↓

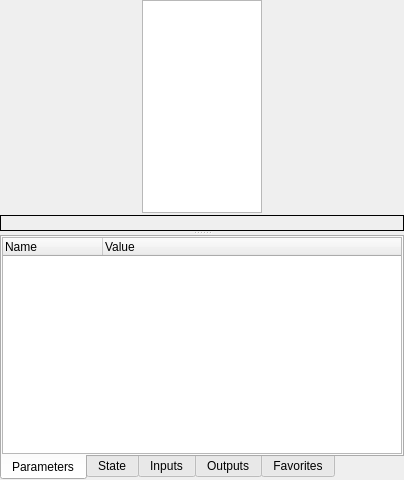
First picture: the form in GUI/Qt/UComponentsListWidget.ui, repository aicommunity/Rdk, before the edit.
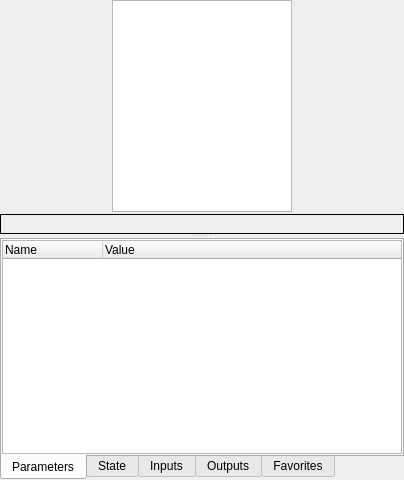
Second picture: the form after the edit.

Diff of the .ui file:
```diff
--- a/GUI/Qt/UComponentsListWidget.ui
+++ b/GUI/Qt/UComponentsListWidget.ui
@@ -52,9 +52,15 @@
          </property>
          <item>
           <widget class="QListWidget" name="listWidgetChannelSelection">
+           <property name="minimumSize">
+            <size>
+             <width>150</width>
+             <height>0</height>
+            </size>
+           </property>
            <property name="maximumSize">
             <size>
-             <width>120</width>
+             <width>180</width>
              <height>16777215</height>
             </size>
            </property>
@@ -64,10 +70,16 @@
        </item>
        <item>
         <widget class="QLabel" name="labelComponentClassName">
+         <property name="minimumSize">
+          <size>
+           <width>100</width>
+           <height>20</height>
+          </size>
+         </property>
          <property name="maximumSize">
           <size>
            <width>16777215</width>
-           <height>20</height>
+           <height>24</height>
           </size>
          </property>
          <property name="frameShape">
```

↑

* **EXERCISE DETAILS**
Without the pictures, write out all of the material exactly.

* **RESPONSE BELOW**
First picture: the form in GUI/Qt/UComponentsListWidget.ui, repository aicommunity/Rdk, before the edit.
Second picture: the form after the edit.

Diff of the .ui file:
```diff
--- a/GUI/Qt/UComponentsListWidget.ui
+++ b/GUI/Qt/UComponentsListWidget.ui
@@ -52,9 +52,15 @@
          </property>
          <item>
           <widget class="QListWidget" name="listWidgetChannelSelection">
+           <property name="minimumSize">
+            <size>
+             <width>150</width>
+             <height>0</height>
+            </size>
+           </property>
            <property name="maximumSize">
             <size>
-             <width>120</width>
+             <width>180</width>
              <height>16777215</height>
             </size>
            </property>
@@ -64,10 +70,16 @@
        </item>
        <item>
         <widget class="QLabel" name="labelComponentClassName">
+         <property name="minimumSize">
+          <size>
+           <width>100</width>
+           <height>20</height>
+          </size>
+         </property>
          <property name="maximumSize">
           <size>
            <width>16777215</width>
-           <height>20</height>
+           <height>24</height>
           </size>
          </property>
          <property name="frameShape">
```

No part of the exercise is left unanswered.